Q. Where do the cats at Flossie’s come from?
Some get handed to the vet by members of the public and the vet will call me and if I have room I’ll take them and if I don’t they’ll go to the RSPCA. Sometimes the RSPCA will refer people to me and sometimes people contact me directly on the Facebook page because they’ve found cats or something has happened to them and they want to surrender cats.
Q. Do you have a team of volunteers that help you out?
We have four regulars at the moment. We get a lot of Uni students which is great, but we do lose some of them when they have exams and then go home over the long summer break, which also happens to coincide with kitten season, the busiest time of the year. Every now and then I will put a call out for volunteers and we always get more than we can use, so it’s pretty easy to get new volunteers.
Q. How long do cats spend at Flossie’s before they are adopted?
We have five forever cats that we’ve had since they were kittens and we haven’t added to that in 8 years. We don’t want any more forever pets, so it is not our intention to keep any of these cats. We’re not an end point, we want to be like a holding bay, a safe haven while they need it and then get them into homes, and we’ve got a great track record of that. Some of the adults that aren’t well socialised when they come in might be here for a year or two, we’ve had that happen and then we’ve found them homes and it’s worked really well, it just takes the time it takes.
Q. What is the government doing to limit the number of stray cats?
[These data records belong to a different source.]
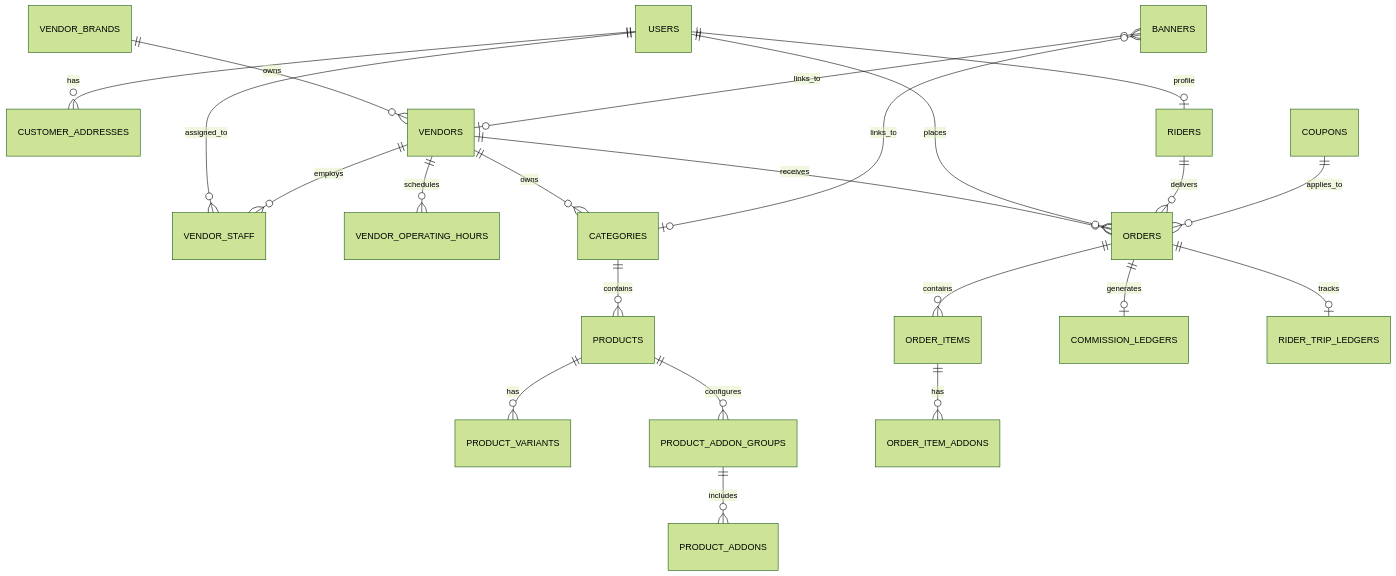
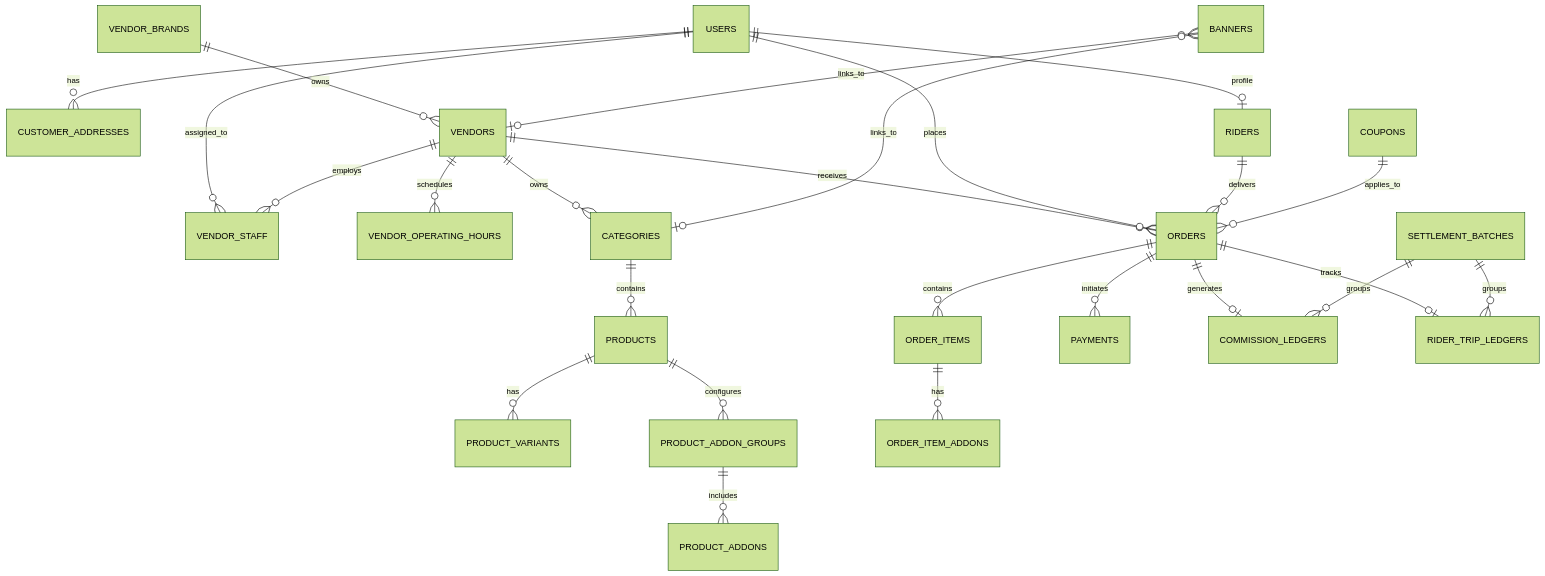
Before and after one commit to ihjohny/DeliveryOS: the diagram in context_docs/technical-implementation-documents/02-database-schema-and-data-models.md, drawn with Mermaid (forest theme). The commit also changed 48 other files, not shown here.

First line of the commit message:
feat(payments): implement online payment gateways, payment-gated dispatch, customer address book, and settlement engine (Phase 3)

````diff
--- a/context_docs/technical-implementation-documents/02-database-schema-and-data-models.md
+++ b/context_docs/technical-implementation-documents/02-database-schema-and-data-models.md
@@ -11,28 +11,31 @@
 ```mermaid
 erDiagram
     USERS ||--o{ CUSTOMER_ADDRESSES : has
     USERS ||--o| RIDERS : profile
     USERS ||--o{ VENDOR_STAFF : assigned_to
 
     VENDOR_BRANDS ||--o{ VENDORS : owns
     VENDORS ||--o{ VENDOR_STAFF : employs
     VENDORS ||--o{ VENDOR_OPERATING_HOURS : schedules
     VENDORS ||--o{ CATEGORIES : owns
     CATEGORIES ||--o{ PRODUCTS : contains
     PRODUCTS ||--o{ PRODUCT_VARIANTS : has
     PRODUCTS ||--o{ PRODUCT_ADDON_GROUPS : configures
     PRODUCT_ADDON_GROUPS ||--o{ PRODUCT_ADDONS : includes
 
     VENDORS ||--o{ ORDERS : receives
     USERS ||--o{ ORDERS : places
     RIDERS ||--o{ ORDERS : delivers
     COUPONS ||--o{ ORDERS : applies_to
     ORDERS ||--o{ ORDER_ITEMS : contains
     ORDER_ITEMS ||--o{ ORDER_ITEM_ADDONS : has
+    ORDERS ||--o{ PAYMENTS : initiates
 
     ORDERS ||--o| COMMISSION_LEDGERS : generates
     ORDERS ||--o| RIDER_TRIP_LEDGERS : tracks
+    SETTLEMENT_BATCHES ||--o{ COMMISSION_LEDGERS : groups
+    SETTLEMENT_BATCHES ||--o{ RIDER_TRIP_LEDGERS : groups
 
     BANNERS }o--o| VENDORS : links_to
     BANNERS }o--o| CATEGORIES : links_to
 ```
````
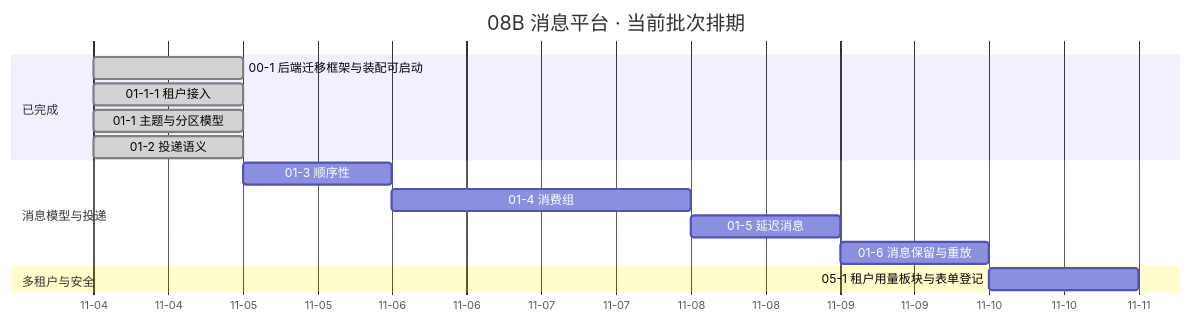
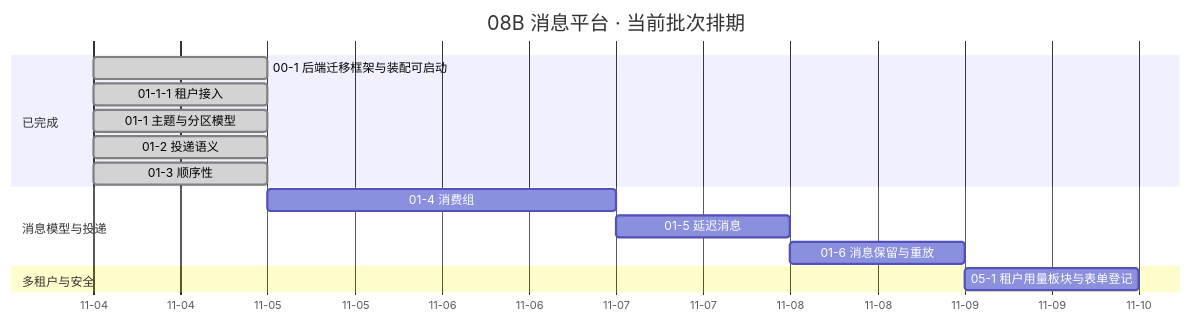
The diagram in msg文档/项目/08B_消息平台/计划/01_计划_消息平台.md (minjian123/message-platform), drawn with Mermaid before and after one commit. The commit also changed other lines of this file and 2 other files, not shown here.

Commit message:
docs(msg): 01-3 顺序性（实施与测试记录 / 计划回写）

````diff
--- a/msg文档/项目/08B_消息平台/计划/01_计划_消息平台.md
+++ b/msg文档/项目/08B_消息平台/计划/01_计划_消息平台.md
@@ -46,18 +46,18 @@
 ```mermaid
 gantt
     title 08B 消息平台 · 当前批次排期
     dateFormat YYYY-MM-DD
     axisFormat %m-%d
     section 已完成
     00-1 后端迁移框架与装配可启动 :done, d001, 2026-11-04, 1d
     01-1-1 租户接入 :done, d0111, 2026-11-04, 1d
     01-1 主题与分区模型 :done, t011, 2026-11-04, 1d
     01-2 投递语义 :done, t012, 2026-11-04, 1d
+    01-3 顺序性 :done, t013, 2026-11-04, 1d
     section 消息模型与投递
-    01-3 顺序性 :t013, after t012, 1d
     01-4 消费组 :t014, after t013, 2d
     01-5 延迟消息 :t015, after t014, 1d
     01-6 消息保留与重放 :t016, after t015, 1d
     section 多租户与安全
     05-1 租户用量板块与表单登记 :t051, after t016, 1d
 ```
````
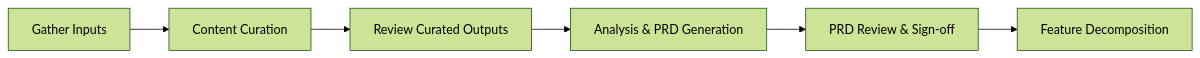
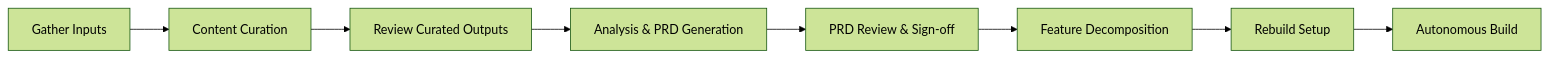
The diagram in index.md (DEFRA/defra-ai-modernisation-playbook), drawn with Mermaid (forest theme) before and after one commit. The commit also changed other lines of this file and 8 other files, not shown here.

Commit message:
docs: add rebuild and autonomous build phases

````diff
--- a/index.md
+++ b/index.md
@@ -11,8 +11,10 @@
 ```mermaid
 flowchart LR
     A["Gather Inputs"] --> B["Content Curation"]
     B --> C["Review Curated Outputs"]
     C --> D["Analysis & PRD Generation"]
     D --> E["PRD Review & Sign-off"]
     E --> F["Feature Decomposition"]
+    F --> G["Rebuild Setup"]
+    G --> H["Autonomous Build"]
 ```
````
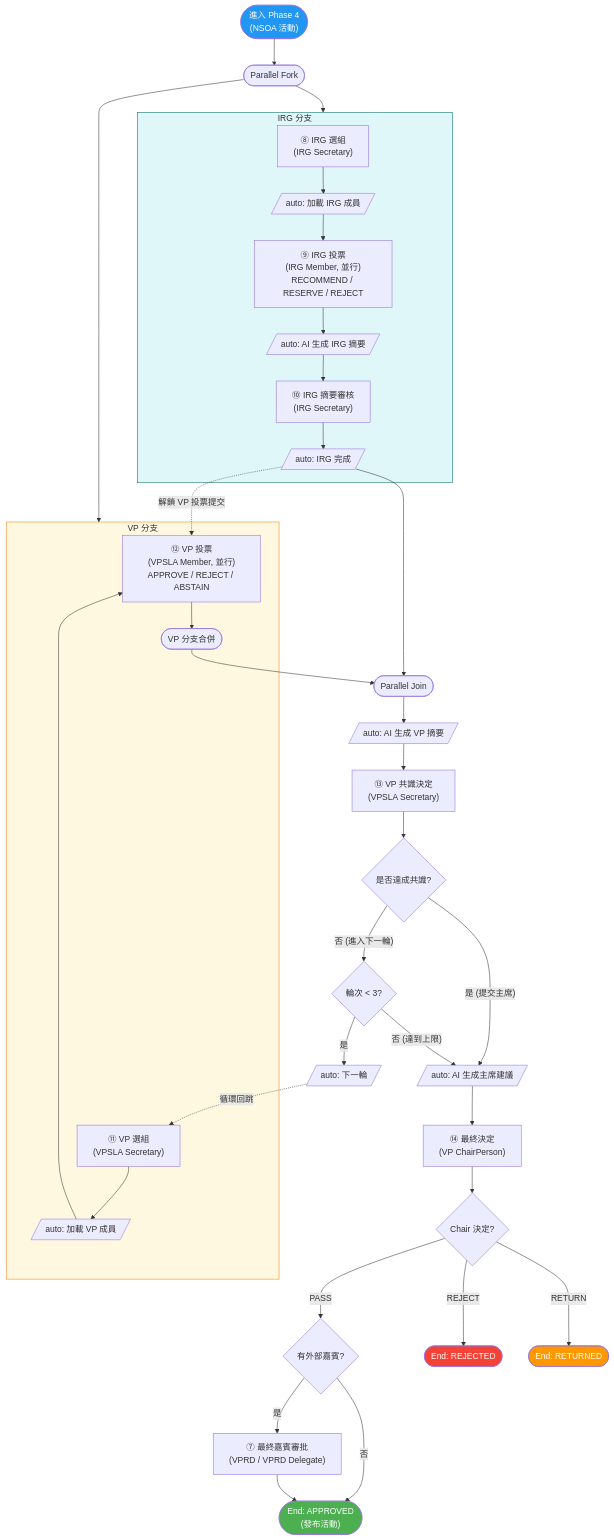
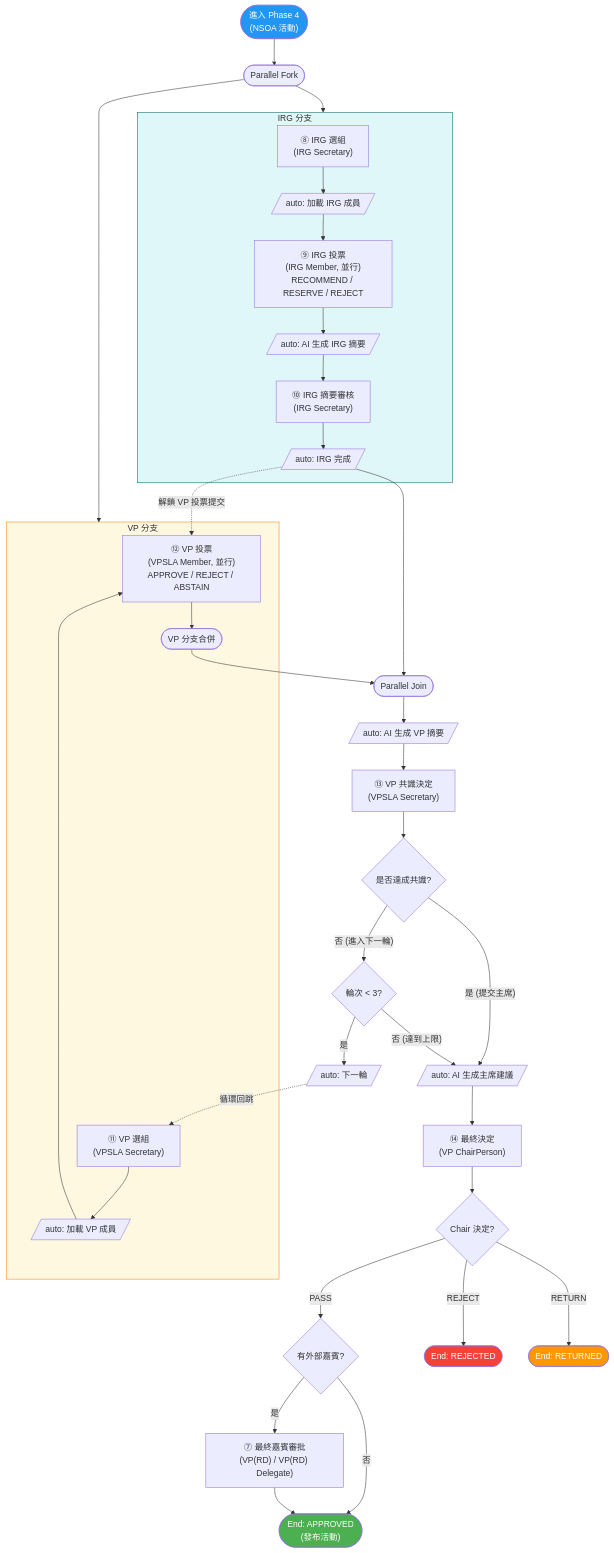
One commit to OneStar-Projects/SLAS-Docs changed the third of 3 diagrams in activity-publish-workflow-design.md. Above: the diagram before and after it, drawn with Mermaid. The commit also changed other lines of this file and 1 other file, not shown here.

Commit message:
docs: sync latest activity approval naming and flow

````diff
--- a/activity-publish-workflow-design.md
+++ b/activity-publish-workflow-design.md
@@ -323,54 +328,54 @@
 ```mermaid
 flowchart TD
     Entry(["進入 Phase 4<br/>(NSOA 活動)"])
     Entry --> ParallelFork(["Parallel Fork"])
 
     ParallelFork --> IRGBranch
     ParallelFork --> VPBranch
 
     subgraph IRGBranch["IRG 分支"]
         IRGSelect["⑧ IRG 選組<br/>(IRG Secretary)"]
         IRGSelect --> LoadIRG[/"auto: 加載 IRG 成員"/]
         LoadIRG --> IRGVote["⑨ IRG 投票<br/>(IRG Member, 並行)<br/>RECOMMEND / RESERVE / REJECT"]
         IRGVote --> IRGSummary[/"auto: AI 生成 IRG 摘要"/]
         IRGSummary --> IRGReview["⑩ IRG 摘要審核<br/>(IRG Secretary)"]
         IRGReview --> IRGDone[/"auto: IRG 完成"/]
     end
 
     subgraph VPBranch["VP 分支"]
         VPSelect["⑪ VP 選組<br/>(VPSLA Secretary)"]
         VPSelect --> LoadVP[/"auto: 加載 VP 成員"/]
         LoadVP --> VPVote["⑫ VP 投票<br/>(VPSLA Member, 並行)<br/>APPROVE / REJECT / ABSTAIN"]
         VPVote --> VPMerge(["VP 分支合併"])
     end
 
     IRGDone -.->|"解鎖 VP 投票提交"| VPVote
     IRGDone --> Join(["Parallel Join"])
     VPMerge --> Join
 
     Join --> VPSummary[/"auto: AI 生成 VP 摘要"/]
     VPSummary --> VPDecide["⑬ VP 共識決定<br/>(VPSLA Secretary)"]
     VPDecide --> Gate{是否達成共識?}
     Gate -->|"是 (提交主席)"| ChairAI
     Gate -->|"否 (進入下一輪)"| RoundCheck{輪次 < 3?}
     RoundCheck -->|"是"| Increment[/"auto: 下一輪"/]
     Increment -.->|"循環回跳"| VPSelect
     RoundCheck -->|"否 (達到上限)"| ChairAI
 
     ChairAI[/"auto: AI 生成主席建議"/]
     ChairAI --> Chair["⑭ 最終決定<br/>(VP ChairPerson)"]
     Chair --> FinalGate{Chair 決定?}
     FinalGate -->|"PASS"| FinalGuestCheck{有外部嘉賓?}
     FinalGate -->|"REJECT"| EndRejected(["End: REJECTED"])
     FinalGate -->|"RETURN"| EndReturned(["End: RETURNED"])
-    FinalGuestCheck -->|"是"| FinalGuest["⑦ 最終嘉賓審批<br/>(VPRD / VPRD Delegate)"]
+    FinalGuestCheck -->|"是"| FinalGuest["⑦ 最終嘉賓審批<br/>(VP(RD) / VP(RD) Delegate)"]
     FinalGuestCheck -->|"否"| EndApproved(["End: APPROVED<br/>(發布活動)"])
     FinalGuest --> EndApproved
 
     style Entry fill:#2196F3,color:#fff
     style EndApproved fill:#4CAF50,color:#fff
     style EndRejected fill:#f44336,color:#fff
     style EndReturned fill:#FF9800,color:#fff
     style IRGBranch fill:#E0F7FA,stroke:#00695C
     style VPBranch fill:#FFF8E1,stroke:#F57F17
 ```
````
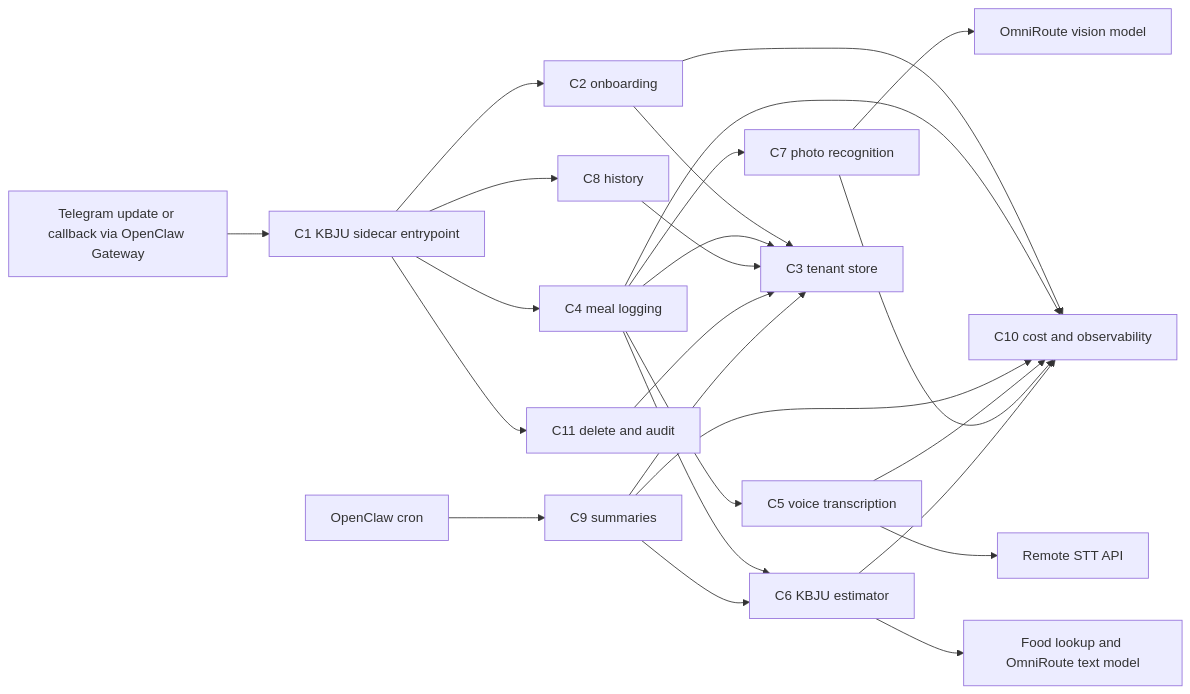
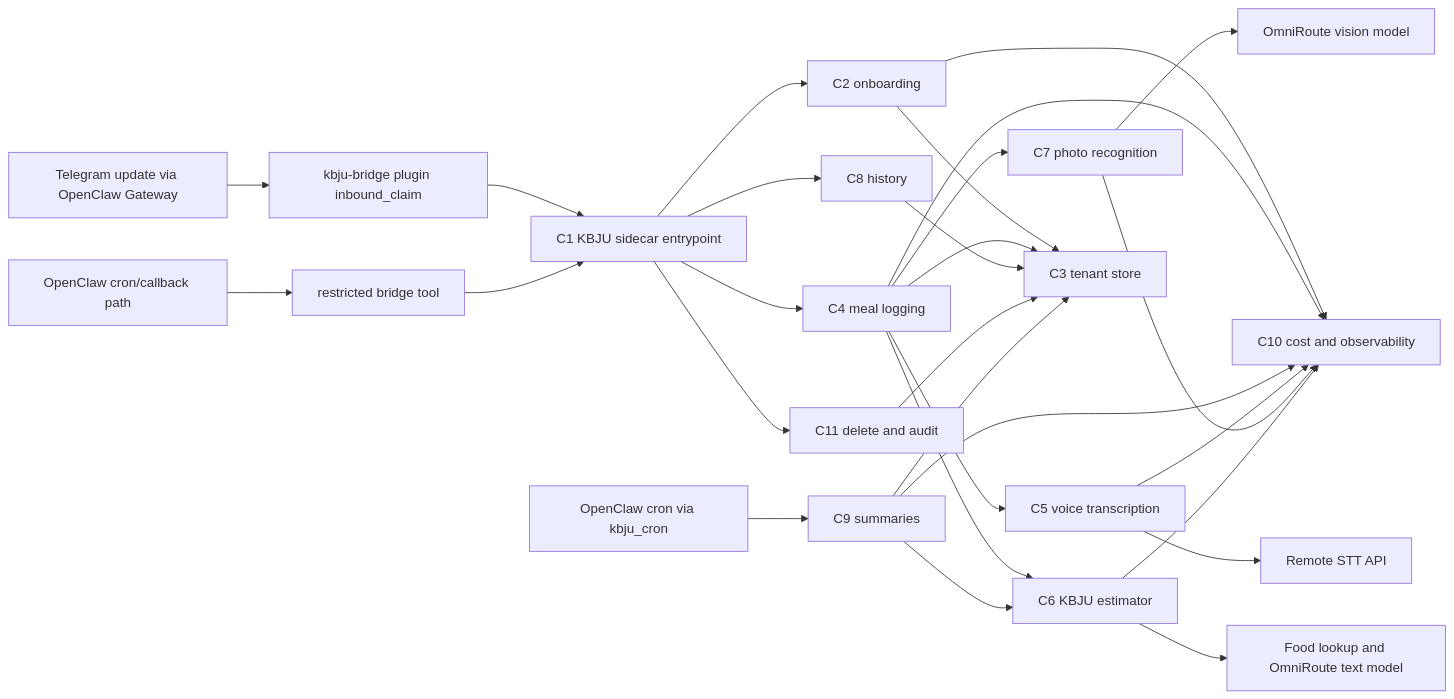
Before and after one commit to OpenClown-bot/openclown-assistant: the diagram in docs/architecture/ARCH-001-kbju-coach-v0-1.md, drawn with Mermaid. The commit also changed other lines of this file and 6 other files, not shown here.

````diff
--- a/docs/architecture/ARCH-001-kbju-coach-v0-1.md
+++ b/docs/architecture/ARCH-001-kbju-coach-v0-1.md
@@ -337,27 +349,30 @@
 ```mermaid
 graph LR
-  A[Telegram update or callback via OpenClaw Gateway] --> B[C1 KBJU sidecar entrypoint]
+  A[Telegram update via OpenClaw Gateway] --> Z[kbju-bridge plugin inbound_claim]
+  AA[OpenClaw cron/callback path] --> ZZ[restricted bridge tool]
+  Z --> B[C1 KBJU sidecar entrypoint]
+  ZZ --> B
   B --> C[C2 onboarding]
   B --> D[C4 meal logging]
   B --> E[C8 history]
   B --> F[C11 delete and audit]
-  G[OpenClaw cron] --> H[C9 summaries]
+  G[OpenClaw cron via kbju_cron] --> H[C9 summaries]
   D --> I[C5 voice transcription]
   D --> J[C7 photo recognition]
   D --> K[C6 KBJU estimator]
   H --> K
   C --> L[C3 tenant store]
   D --> L
   E --> L
   F --> L
   H --> L
   I --> M[Remote STT API]
   J --> N[OmniRoute vision model]
   K --> O[Food lookup and OmniRoute text model]
   C --> P[C10 cost and observability]
   D --> P
   H --> P
   I --> P
   J --> P
   K --> P
 ```
````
The Barr government has introduced excellent animal welfare legislation, it’s really good, it’s just not being enforced. The legislation is great, and the politicians are saying all the right things but there’s very little follow through. You have to microchip your animals; how are they going to tell if you have or not? You’re meant to desex your animals, you’re meant to have a breeder’s license to sell kittens online. None of it gets enforced.
Q. How could they go about ensuring the number of cats in Canberra doesn’t continue to grow?
If you have a colony of cats in an urban setting and you swoop in and take away all the cats and kill them (Editor’s note: this is the government’s current policy) what happens is the semi-stray cats will move into that area. The ones that had been living on the outside of the colony and been kept away by the alpha cats just move in. It’s fresh blood, and they breed like nobody’s business and you end up with a colony that was bigger than the colony they took away and killed.
Alternatively, if you go in and trap them, take them away, desex them and then return them the alpha cats retain their position in the colony. The colony stays the same, the alpha cats keep the semi-strays away and over time the colony dies out. In the mean time they are keeping the rodents down and they can perform a service, as long as you limit the number of them.
I would be glad to be put out of business if people just desexed their cats, it would solve everything.
Q. Will there always be a Flossie’s Kitten Rescue?
We make a lifelong commitment to our cats so that if they need to come back at any time of their life, we will take them back. Most cats live for less than 18 years, so if I retire and close Flossie’s down at 60 then the last kitten I adopted at 60 should die of old age by the time I’m 78, which I can probably do. We don’t get a lot of returns, and certainly not of cats over eight years old so I should be off the hook earlier than that.
It’s about that succession plan, if we’ve saved their life once then I feel like I’ve committed to them forever.